Opener “Hunt at Night” is an obvious single for its impressive pre-chorus as it provides an anxious launching point for the notable titular moment which rushes to define the moment and characterize the band outright. It is the first of several pieces to highlight the increasingly meticulous yet exactingly traditional songcraft these folks continue to impress with, or, at least a freshly skinned take on the style they’d mastered on their third album. A traditional form of 80’s obssessed heavy metal with occult horror camp on the brain persists throughout though there are a handful of very clear standout pieces along the way — Starting with the hook filled Side A triumvirate: The early Maiden-esque rally-in and soldier out of “Rain of Tears”, the stage stomping fist-shake-along of “Spirit of Death” and the peak moment for my taste, “A Warrior’s Return” pulling in some of the tension and hulk of ‘King of the Dead‘-era mastery to its movement to close out the first half of the record with absolute power.

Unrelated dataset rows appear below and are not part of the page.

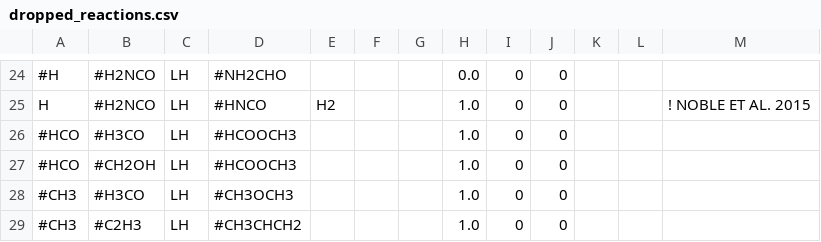
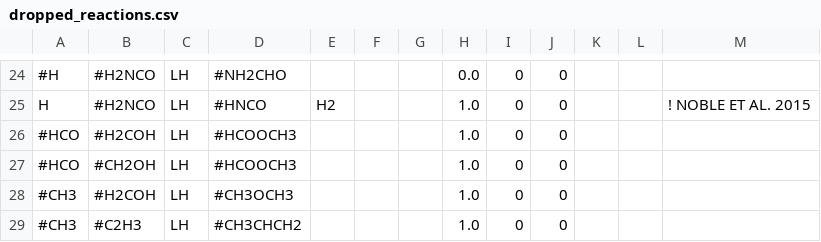
Before and after one commit to uclchem/UCLCHEM, a CSV file: Makerates/dropped_reactions.csv, drawn as a sheet; only a part is shown, gaps mark what is left out; the diff names each change by its address in the sheet, - before the commit and + after, or states it on an @@ line.

```diff
--- a/Makerates/dropped_reactions.csv
+++ b/Makerates/dropped_reactions.csv
-B26: #H3CO
+B26: #H2COH
-B28: #H3CO
+B28: #H2COH
```
Also changed, not shown: Makerates/inputFiles/default_grain_network.csv, Makerates/inputFiles/freeze_only_grain_network.csv, 7 other files.
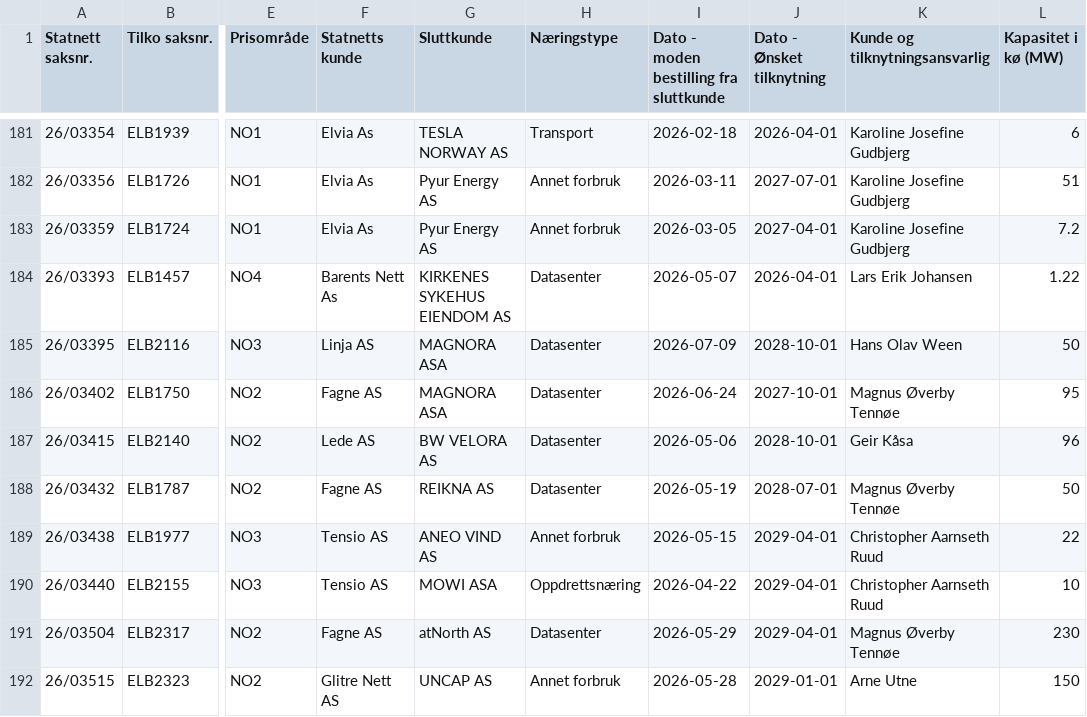
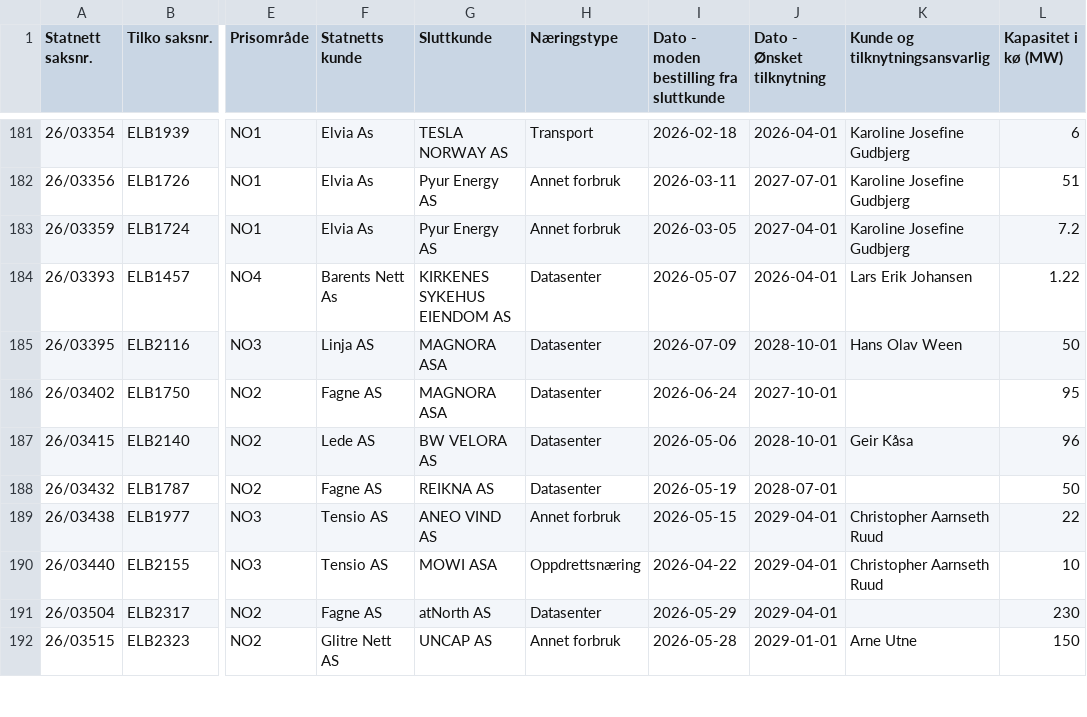
Before and after one commit to tj437/Statnett-Kapasitetsreservasjoner, a CSV file: data/kapasitetsko/Liste_over_kapasitetskø__Liste_Forbruk.csv, drawn as a sheet; only a part is shown, gaps mark what is left out; the diff covers the shown part only; the diff names each change by its address in the sheet, - before the commit and + after, or states it on an @@ line.

Commit message:
Snapshot 2026-10-07 – Liste_over_kapasitetskø__Liste_Forbruk: +0/-0/~24; Liste_over_kapasitetskø__Liste_Produksjon: +0/-0/~9; Liste_over_reservasjoner__Liste_Forbruk: +0/-0/~24; Liste_over_reservasjoner__Liste_Produksjon:

```diff
--- a/data/kapasitetsko/Liste_over_kapasitetskø__Liste_Forbruk.csv
+++ b/data/kapasitetsko/Liste_over_kapasitetskø__Liste_Forbruk.csv
-K186 (Kunde og tilknytningsansvarlig): Magnus Øverby Tennøe
+K186 (Kunde og tilknytningsansvarlig): (empty)
-K188 (Kunde og tilknytningsansvarlig): Magnus Øverby Tennøe
+K188 (Kunde og tilknytningsansvarlig): (empty)
-K191 (Kunde og tilknytningsansvarlig): Magnus Øverby Tennøe
+K191 (Kunde og tilknytningsansvarlig): (empty)
```
Also changed, not shown: 21 edited cells elsewhere in this file, data/kapasitetsko/Liste_over_kapasitetskø__Liste_Produksjon.csv, data/reservasjoner/Liste_over_reservasjoner__Liste_Forbruk.csv, 5 other files.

Though I’d felt the 80’s power metallic whip of “The Hangman’s Tree” and the likely iconic live moment which “Queen Satan” brings were equally vital pieces which do a lot of the heavy lifting on Side B, I’d soon found myself ready to jet back over to restart the full listen rather than press on through the final two songs. “Vaster Empires” could’ve held its own as an energetic closer but the drained skull energy of “The Death of Time” drags extra hard after it. As a full listen it all works together brilliantly with consideration for classic early 80’s heavy metal standards, the only note I’d taken in that regard is that I’d definitely wear a hole through Side A rather than the flipside in this case, and I think I’d had similar remarks on the previous record, too. It might seem like they’ve merely ticked up a notch or two in terms of my own fandom but I am even more impressed than ever with Savage Master after spending countless hours with ‘Those Who Hunt at Night‘, happily noting the additional push for greatness here when they could’ve simply iterated upon the undeniable high point of their previous record. A moderately high recommendation.
|TITLE:||Those Who Hunt at Night|
|LABEL(S):||Shadow Kingdom Records|
|RELEASE DATE:||August 5th, 2022|
Help Support Grizzly Butts’ goals with a donation:
Please consider donating directly to site costs and project funding using PayPal.